#### Data:
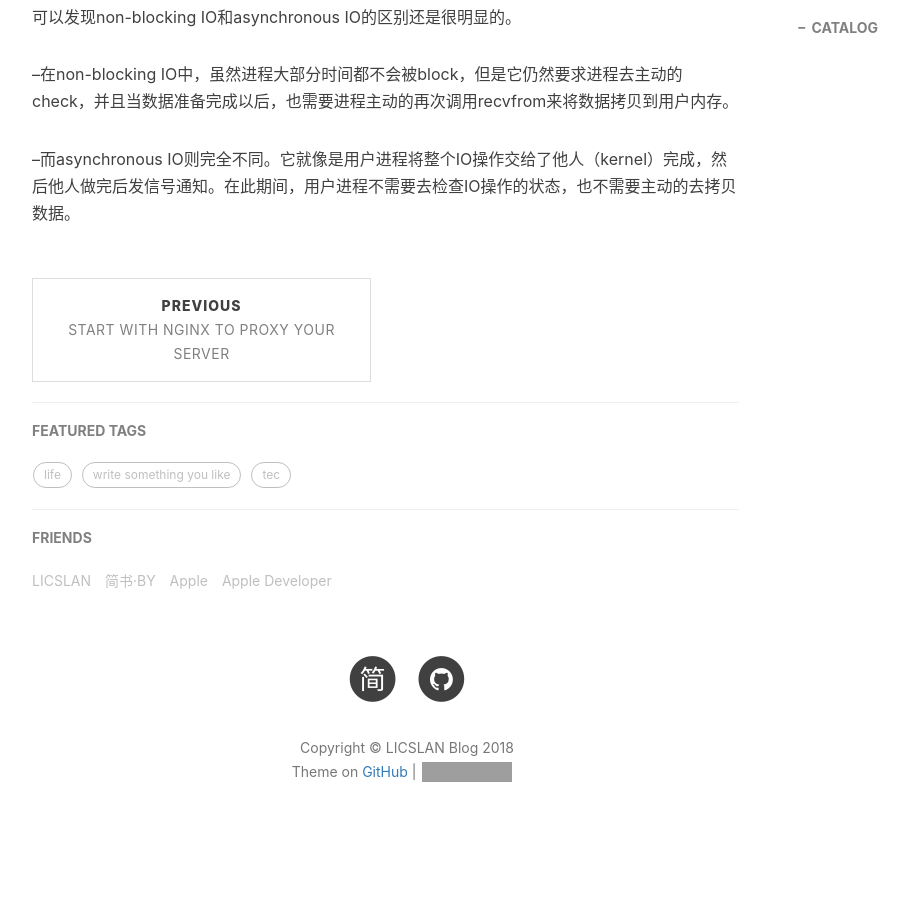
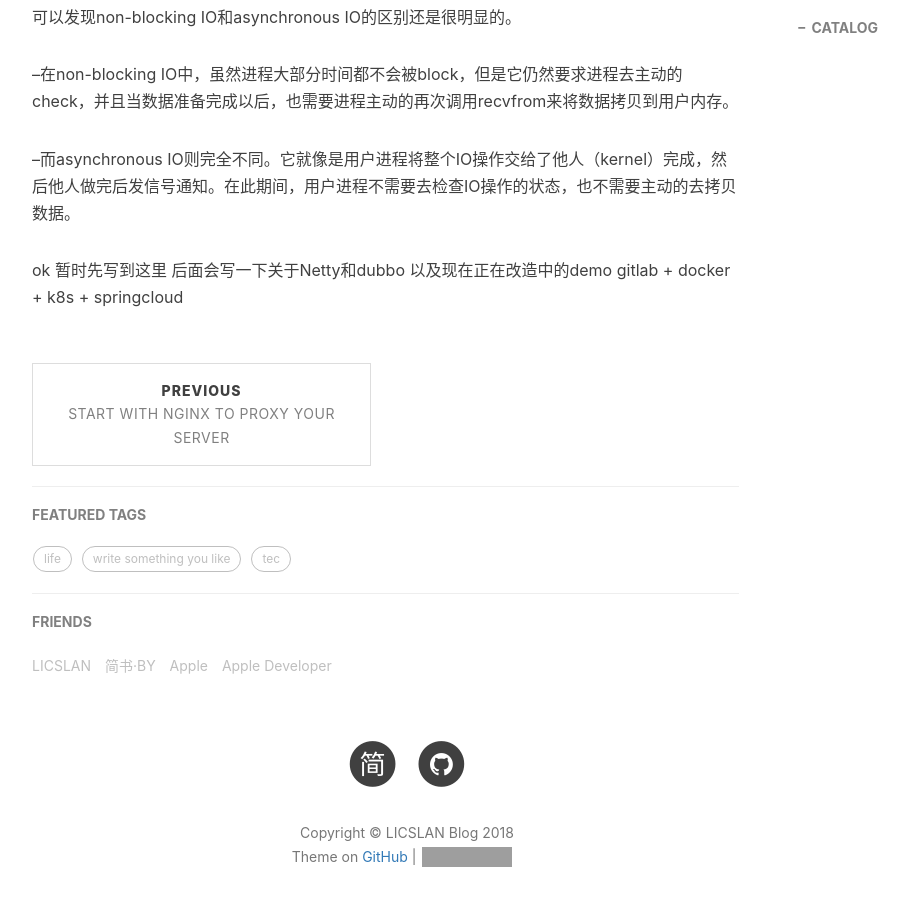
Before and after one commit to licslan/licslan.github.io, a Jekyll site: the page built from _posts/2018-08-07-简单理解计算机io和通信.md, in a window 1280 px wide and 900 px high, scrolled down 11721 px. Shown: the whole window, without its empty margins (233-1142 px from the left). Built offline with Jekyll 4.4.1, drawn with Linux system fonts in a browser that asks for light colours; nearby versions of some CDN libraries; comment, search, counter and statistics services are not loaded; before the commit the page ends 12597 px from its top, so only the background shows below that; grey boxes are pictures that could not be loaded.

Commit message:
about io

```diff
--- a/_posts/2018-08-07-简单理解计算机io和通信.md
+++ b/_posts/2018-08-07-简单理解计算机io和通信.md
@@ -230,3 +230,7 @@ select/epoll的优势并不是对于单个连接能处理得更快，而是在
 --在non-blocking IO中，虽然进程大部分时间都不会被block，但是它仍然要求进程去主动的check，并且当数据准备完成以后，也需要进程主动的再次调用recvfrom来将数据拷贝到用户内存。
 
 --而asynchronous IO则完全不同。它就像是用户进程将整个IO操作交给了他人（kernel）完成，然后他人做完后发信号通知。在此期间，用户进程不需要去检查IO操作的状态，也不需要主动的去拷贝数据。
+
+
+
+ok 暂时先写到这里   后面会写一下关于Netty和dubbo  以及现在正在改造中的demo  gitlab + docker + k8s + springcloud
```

==

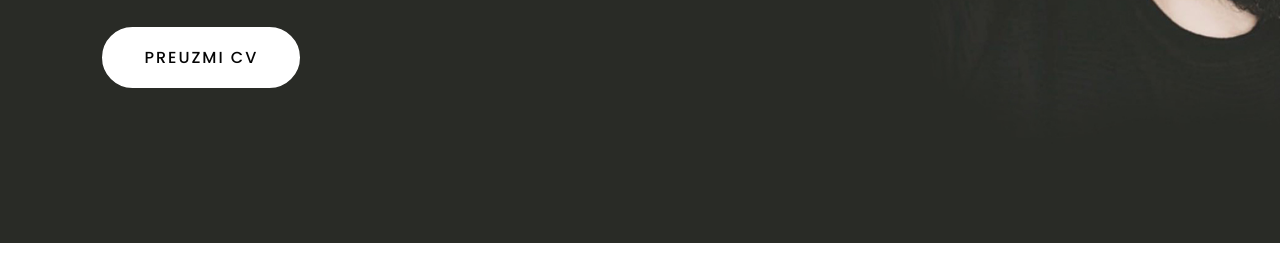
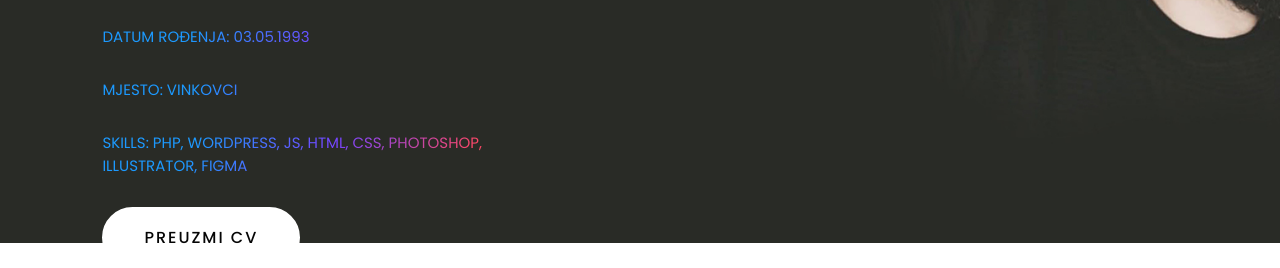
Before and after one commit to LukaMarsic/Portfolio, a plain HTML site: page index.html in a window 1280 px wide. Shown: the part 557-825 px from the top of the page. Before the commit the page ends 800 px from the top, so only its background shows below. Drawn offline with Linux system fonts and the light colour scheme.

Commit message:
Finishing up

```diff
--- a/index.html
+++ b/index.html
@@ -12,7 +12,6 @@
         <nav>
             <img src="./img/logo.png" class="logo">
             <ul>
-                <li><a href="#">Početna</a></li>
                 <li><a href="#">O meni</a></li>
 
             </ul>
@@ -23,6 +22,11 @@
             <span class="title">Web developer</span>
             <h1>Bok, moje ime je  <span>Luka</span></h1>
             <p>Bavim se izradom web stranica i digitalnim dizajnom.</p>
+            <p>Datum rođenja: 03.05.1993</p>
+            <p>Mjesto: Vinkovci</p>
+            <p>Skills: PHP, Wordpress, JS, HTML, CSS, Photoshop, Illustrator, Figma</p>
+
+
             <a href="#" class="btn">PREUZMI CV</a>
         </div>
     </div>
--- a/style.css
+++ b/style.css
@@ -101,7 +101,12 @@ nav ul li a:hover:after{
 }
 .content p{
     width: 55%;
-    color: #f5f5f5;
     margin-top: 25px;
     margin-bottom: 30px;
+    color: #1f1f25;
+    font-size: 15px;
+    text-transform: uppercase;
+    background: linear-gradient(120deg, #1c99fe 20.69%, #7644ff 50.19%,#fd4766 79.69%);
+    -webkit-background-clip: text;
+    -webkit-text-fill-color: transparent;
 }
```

#### Your instructions:
Filter the entries above down to the lines that contain "background".

#### Task result:
Before and after one commit to licslan/licslan.github.io, a Jekyll site: the page built from _posts/2018-08-07-简单理解计算机io和通信.md, in a window 1280 px wide and 900 px high, scrolled down 11721 px. Shown: the whole window, without its empty margins (233-1142 px from the left). Built offline with Jekyll 4.4.1, drawn with Linux system fonts in a browser that asks for light colours; nearby versions of some CDN libraries; comment, search, counter and statistics services are not loaded; before the commit the page ends 12597 px from its top, so only the background shows below that; grey boxes are pictures that could not be loaded.
Before and after one commit to LukaMarsic/Portfolio, a plain HTML site: page index.html in a window 1280 px wide. Shown: the part 557-825 px from the top of the page. Before the commit the page ends 800 px from the top, so only its background shows below. Drawn offline with Linux system fonts and the light colour scheme.
+    background: linear-gradient(120deg, #1c99fe 20.69%, #7644ff 50.19%,#fd4766 79.69%);
+    -webkit-background-clip: text;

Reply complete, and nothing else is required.